As a native North Carolinian whose family has lived and worked in this state for more than ten generations, I am proud and grateful to call North Carolina home. And because this is my home and the people of this state are my people, I say to you today that the time has come – as our state motto says - for North Carolina to be a place of justice and fairness for all people, rather than to seem like a place where all of us are treated equally. Now is the time for marriage equality to come to the great state of North Carolina.
And thanks to this lawsuit joined by the Alliance of Baptists - a faith tradition that has been a clear voice for justice and inclusion since its founding over 25 years ago as well as my denominational home – my husband Bernie and I will have the legal protections available to all married couples and be able to say with pride that we live with full equality in our home state of North Carolina. Thank you to all of you who have come today and thank you especially to the Alliance of Baptists for standing with my family!
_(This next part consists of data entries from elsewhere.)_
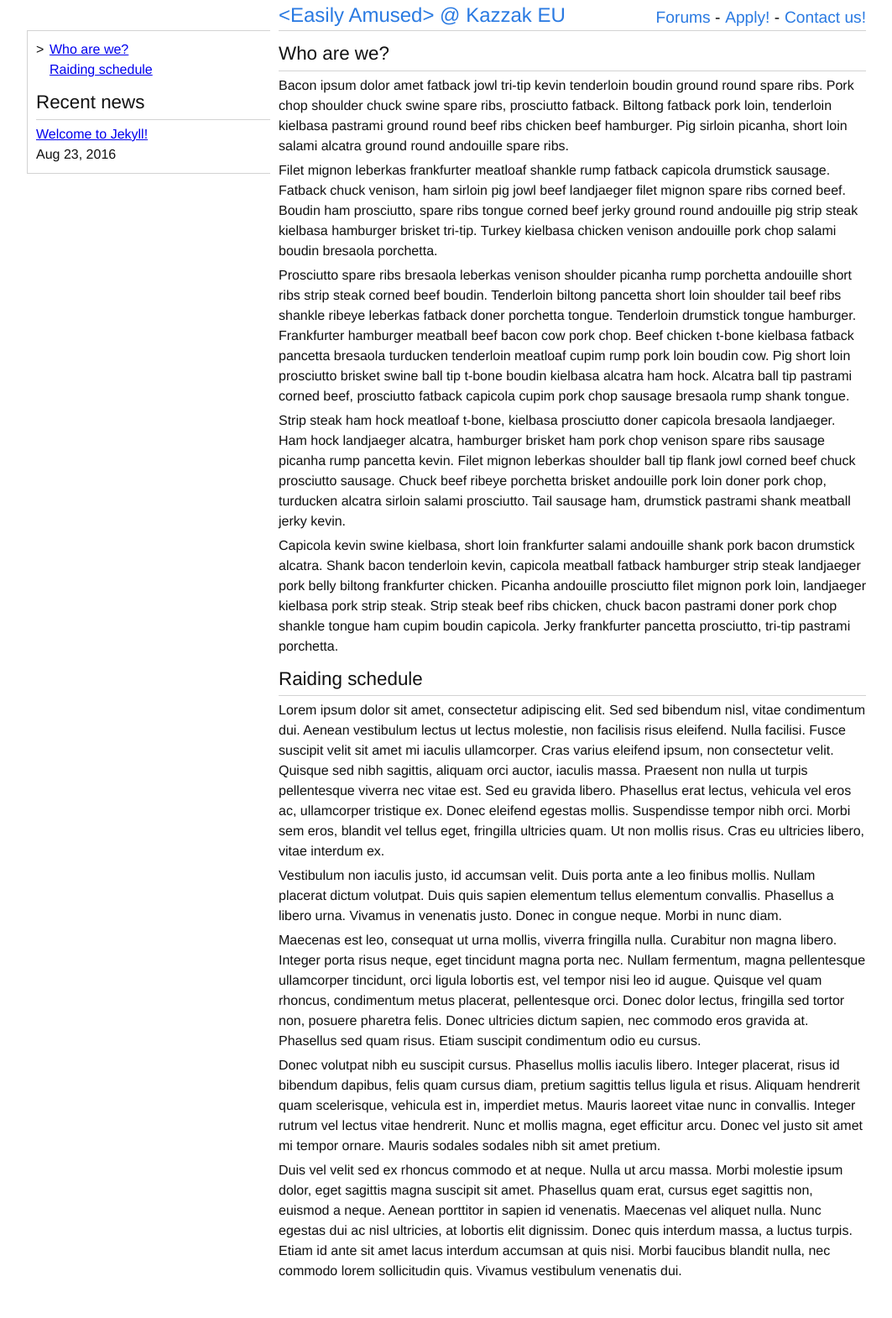
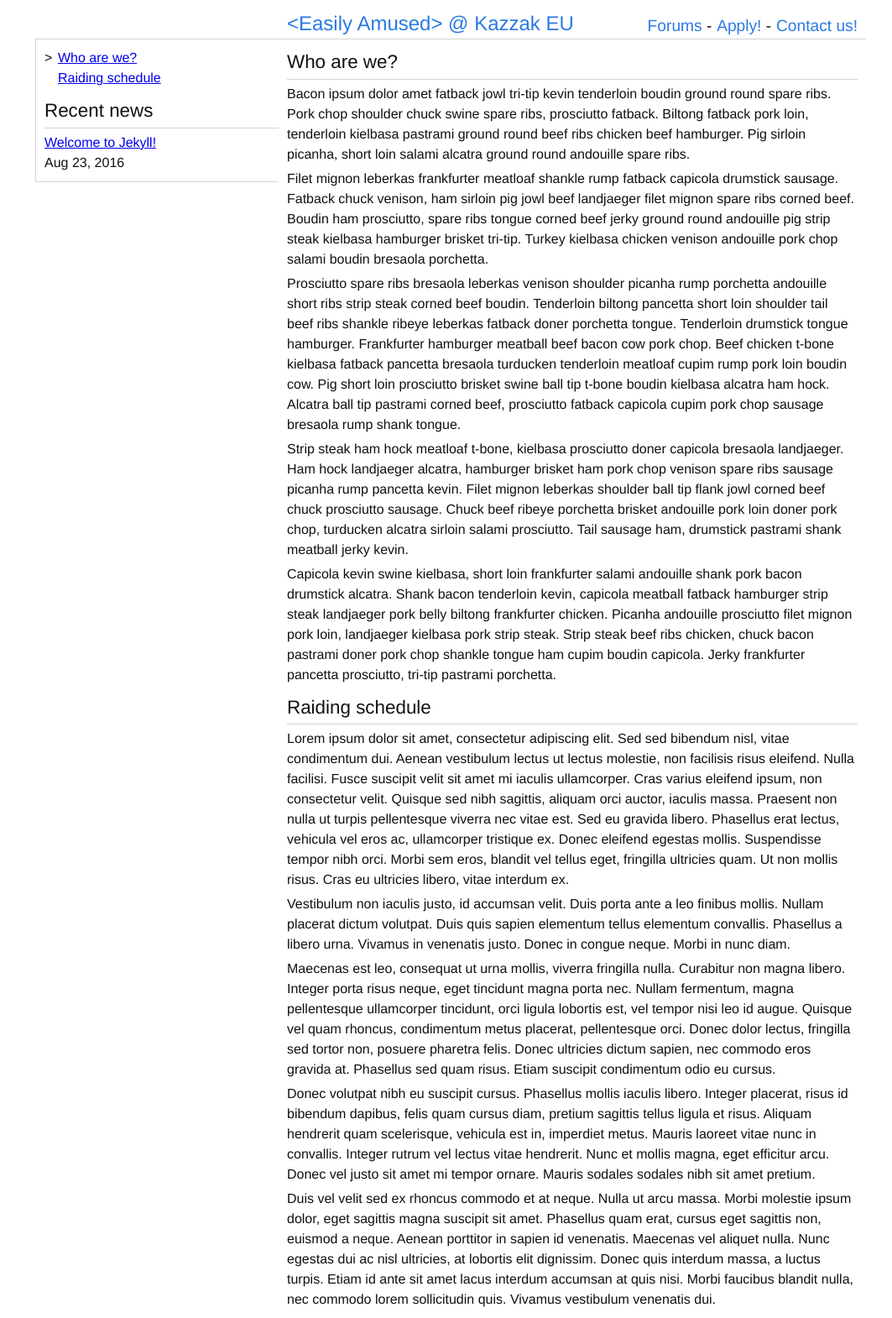
Before and after one commit to nightkr/easily-amused-website, a Jekyll site: the page built from index.html, in a window 1280 px wide. Shown: the whole page at 84% size, without its empty margins (108-1171 px from the left). Built offline with Jekyll 4.4.1, drawn with Linux system fonts in a browser that asks for light colours; before the commit the page ends 1536 px from its top, so only the background shows below that.

Commit message:
Added some padding

```diff
--- a/_sass/main-real.scss
+++ b/_sass/main-real.scss
@@ -18,6 +18,8 @@ $border-color: lightgray;
 $content-width: 700px;
 $sidebar-width: 300px;
 $sidebar-margin: 10px;
+$header-title-width: 350px;
+$header-links-width: 250px;
 
 * {
   box-sizing: border-box;
@@ -32,6 +34,19 @@ body {
   max-width: $content-width + $sidebar-width;
   margin-left: auto;
   margin-right: auto;
+
+  > * {
+    padding-left: 10px;
+    padding-right: 10px;
+
+    &:first-child {
+      padding-top: 10px;
+    }
+
+    &:last-child {
+      padding-bottom: 10px;
+    }
+  }
 }
 
 header {
@@ -54,10 +69,12 @@ header {
     display: inline;
     font-size: 150%;
     font-weight: $base-font-weight;
+    min-width: $header-title-width;
   }
 
   .topbar {
     display: inline-block;
+    min-width: $header-links-width;
 
     ul {
       display: block;
@@ -110,10 +127,13 @@ h2 {
   }
 }
 
-@media screen and (min-width: $content-width) {
+@media screen and (min-width: $sidebar-width + $header-title-width + $header-links-width) {
   header {
-    margin-left: $sidebar-width;
     flex-direction: row;
+
+    h1 {
+      flex-shrink: 0;
+    }
 
     .spacer {
       flex-grow: 1;
@@ -121,8 +141,15 @@ h2 {
 
     .topbar {
       align-self: flex-end;
+      text-align: right;
       font-size: 120%;
     }
+  }
+}
+
+@media screen and (min-width: $content-width) {
+  header {
+    margin-left: $sidebar-width;
   }
 
   .container {
```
The United Church of Christ’s Support for the Alliance of Baptists Action
Rev. Dr. J. Bennett Guess
National Officer and Executive Minister
United Church of Christ
In April, when the UCC filed a federal lawsuit against the state of North Carolina, we knew that the importance and impact of this legal action extended far beyond our own
denomination, because North Carolina’s overly restrictive marriage laws impact persons of every faith. These laws are a direct affront to the freedom of religion, a basic tenet of our country and of a free democracy.
Today, clergy in North Carolina are still at risk of facing criminal prosecution and even jailed for performing marriage ceremonies without a state-issued marriage license. This is clearly an infringement on the free exercise of religion and this unquestionably constitutes irreparable harm. This is why we are asking the court for a preliminary injunction that would immediately set aside criminal consequences for all clergy, even as the broader issues of this case are considered.
Today, we enthusiastically welcome the support of our ecumenical partner, the Alliance of Baptists, and the Association of Welcoming and Affirming Congregations, as our co-plaintiffs in this lawsuit. We are also excited that, joining us as well, are the Central Conference of American Rabbis (the largest rabbinical group in this nation) and a growing list of interfaith clergy persons, now representing Baptist, Jewish, Unitarian Universalist, Lutheran, Episcopalian, and United Church of Christ traditions.
Together, as diverse people of faith, we stand united against the unconstitutionality of North Carolina’s marriage laws because we know that, regardless of faith tradition, religious liberty is a constitutional right that state governments cannot be allowed to interfere with.
For almost 40 years, the United Church of Christ has advocated for the equality of LGBT people. But we also recognize that, as religious people, we have not been alone in our faith-based fight for the fair and equal treatment of all. The Alliance of Baptists’ stand today for inclusivity and equality are values lived out every day in their bold Christian witness, and for good reason, because these are the values that emanate from the life of Jesus, whose good news we seek to proclaim and embody as disciples of Christ.
At its heart, this case is about religious liberty. And perhaps no American faith tradition has more credibility to speak on issues of religious liberty than Baptists, because the free exercise of religion is at the heart of Baptist history and Baptist experience in this country.
Today, the United Church of Christ applauds the bold witness of the Alliance of Baptists in joining United Church of Christ v. Cooper as a plaintiff. Our concern for the protection of First Amendment guarantees is a commitment we share and one that we will witness to vigorously, until North Carolina’s marriage laws are ultimately determined by federal court to be – what we already know them to be – unconstitutional.